AUTHOR: Linda writes romance in all categories, but what is her fave? Suspense, and not only suspense, but SUSPENSE SEALED WITH A KISS

Thursday, September 1, 2011

When Author, Editor, or Agent is Blessed to Judge…

Hopefully you count your blessings and take it very seriously when an organization asks you to be a judge for what? A writing contest? The thing you love most in the world? Woohoo!

And do you? Do you really take it seriously, or just go through the motions to be a good sport?

A writer takes a huge step when he or she places their work in your hands. They are, in essence, asking you to validate them as writers. Some are new to the task, some have been trying for years to break into the industry, and you hold their hopes before you.

Is it more important to you to encourage the writer or show them how much you think you know?

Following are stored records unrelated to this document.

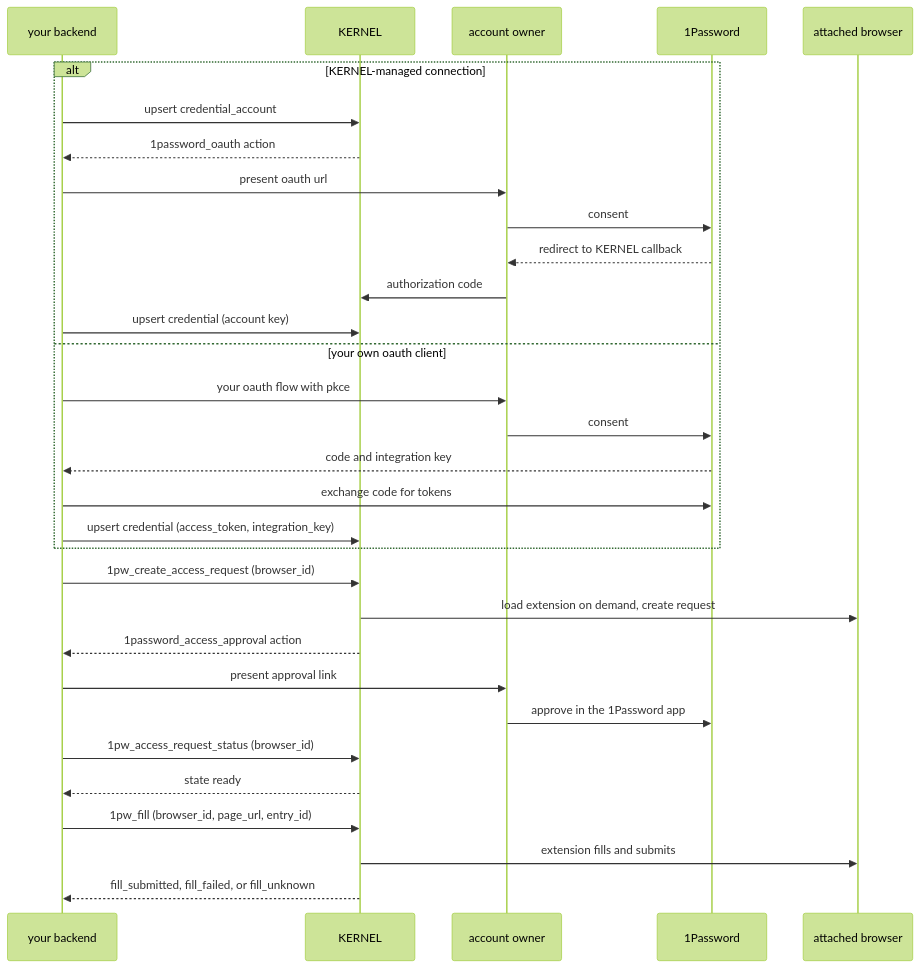
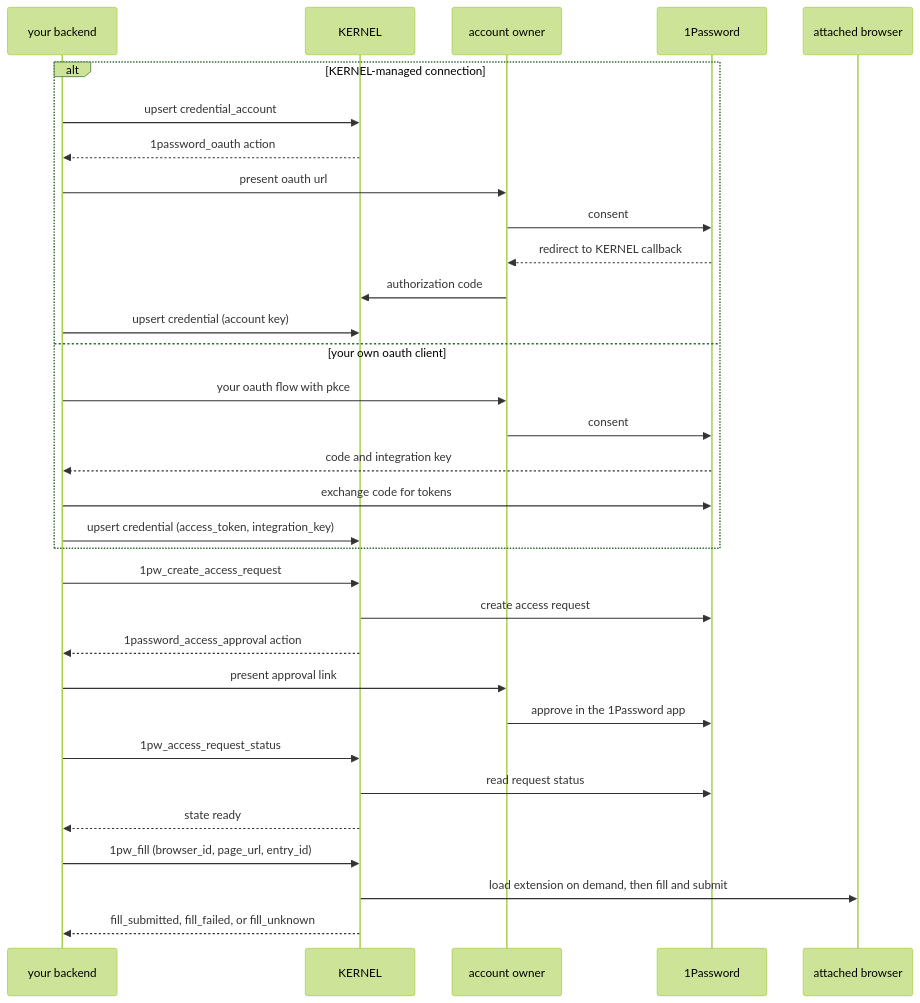
Before and after one commit to kernel/docs: the diagram in vaults/1password.mdx, drawn with Mermaid (forest theme). The commit also changed other lines of this file, not shown here.

Commit message:
Document browserless 1Password access requests (#686)

````diff
--- a/vaults/1password.mdx
+++ b/vaults/1password.mdx
@@ -117,33 +119,34 @@
 ```mermaid
 sequenceDiagram
   participant App as your backend
   participant K as KERNEL
   participant U as account owner
   participant OP as 1Password
   participant B as attached browser
   alt KERNEL-managed connection
     App->>K: upsert credential_account
     K-->>App: 1password_oauth action
     App->>U: present oauth url
     U->>OP: consent
     OP-->>U: redirect to KERNEL callback
     U->>K: authorization code
     App->>K: upsert credential (account key)
   else your own oauth client
     App->>U: your oauth flow with pkce
     U->>OP: consent
     OP-->>App: code and integration key
     App->>OP: exchange code for tokens
     App->>K: upsert credential (access_token, integration_key)
   end
-  App->>K: 1pw_create_access_request (browser_id)
-  K->>B: load extension on demand, create request
+  App->>K: 1pw_create_access_request
+  K->>OP: create access request
   K-->>App: 1password_access_approval action
   App->>U: present approval link
   U->>OP: approve in the 1Password app
-  App->>K: 1pw_access_request_status (browser_id)
+  App->>K: 1pw_access_request_status
+  K->>OP: read request status
   K-->>App: state ready
   App->>K: 1pw_fill (browser_id, page_url, entry_id)
-  K->>B: extension fills and submits
+  K->>B: load extension on demand, then fill and submit
   K-->>App: fill_submitted, fill_failed, or fill_unknown
 ```
````
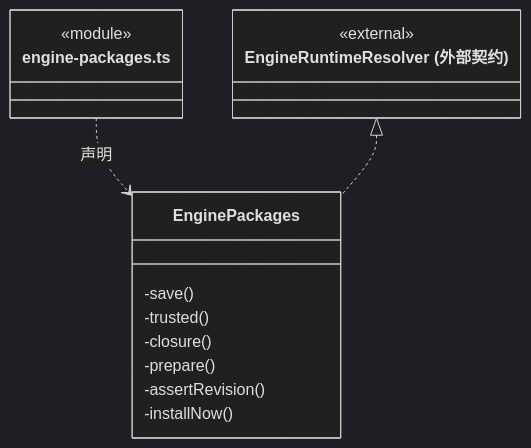
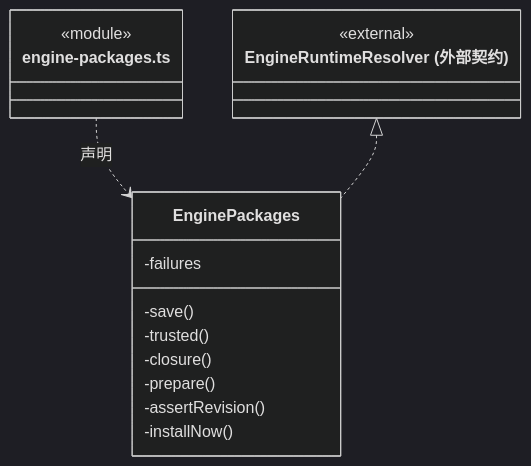
The second of 4 diagrams in src/logic/engines/packages/ARCHITECTURE.md (nan023062/cbim), drawn with Mermaid (dark theme) before and after one commit. The commit also changed other lines of this file and 139 other files, not shown here.

Commit message:
docs(architecture): add source reading paths and complete file inventories

````diff
--- a/src/logic/engines/packages/ARCHITECTURE.md
+++ b/src/logic/engines/packages/ARCHITECTURE.md
@@ -59,19 +63,20 @@
 ```mermaid
 classDiagram
 class N_src_logic_engines_packages_engine_packages_ts["engine-packages.ts"] {
   <<module>>
 }
 class N_src_logic_engines_packages_engine_packages_ts_EnginePackages["EnginePackages"] {
+  -failures
   -save()
   -trusted()
   -closure()
   -prepare()
   -assertRevision()
   -installNow()
 }
 N_src_logic_engines_packages_engine_packages_ts ..> N_src_logic_engines_packages_engine_packages_ts_EnginePackages : 声明
 class N_src_logic_engines_packages_engine_packages_ts_external_EngineRuntimeResolver["EngineRuntimeResolver (外部契约)"] {
   <<external>>
 }
 N_src_logic_engines_packages_engine_packages_ts_external_EngineRuntimeResolver <|.. N_src_logic_engines_packages_engine_packages_ts_EnginePackages
 ```
````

Don’t get me wrong. Holding a poor writer’s hand only goes so far. It’s difficult to keep saying, “Very interesting.” But there has to be something you can find that would encourage, uplift, or steer the writer in the right direction.

Ever had a judge return an entry like this?

Poorly written, no plot, no sense of reality. Your characters were cardboard. Dialogue stilted, and it looks like you wrote it with your feet. But good luck and I wish you the best.


How have you helped the author?


I’d recommend a strong crit group to help you find typos and errors that can be easily fixed once they’re recognized. Go deeper into the characters’ POVs so that the reader can connect with them and what they are going through. Dialogue should move the story along and with a bit of help, I think you can make your male characters come across with a more masculine touch without losing their sensitivity. You have a great start here and I encourage you to take as many online classes as you can to improve your writing skills until next time you’ll wow us with this novel.

You’ve said the same thing without the caustic bite that could eat into a writer’s delicate spirit. Yes, we all have to be thick-skinned, but the thick skin should come gradually, not in one huge makeover.

The blessing is yours when you’ve been asked to judge. No matter your background or ability, always give it your best. You’ll walk away with much more than the authors. You’ll walk away knowing that you cared about another human being.


  1. AMEN! What a super reminder, Linda.

  2. One paralyzes the other inspires. Fantastic article!

  3. I've encountered both kinds of judges. Both have inspired the kind of judge I've been, and the kind of editor and critique partner I've been.

    A bit of additional advice might be: Don't volunteer to judge if you're heart's just not in it.

    Why do something unnecessarily that you dislike?

  4. Amen, Tammy. I couldn't have said it better! Like a teacher who hates kids. Why do they decide to teach. You and Rita really hit this on the head. A person can give me bad stuff all day long just so they validate my worth as a writing with SOMEthing, just a crumb is enough, but the folks who rip a writer apart and laugh at the remains just aren't nice and shouldn't volunteer.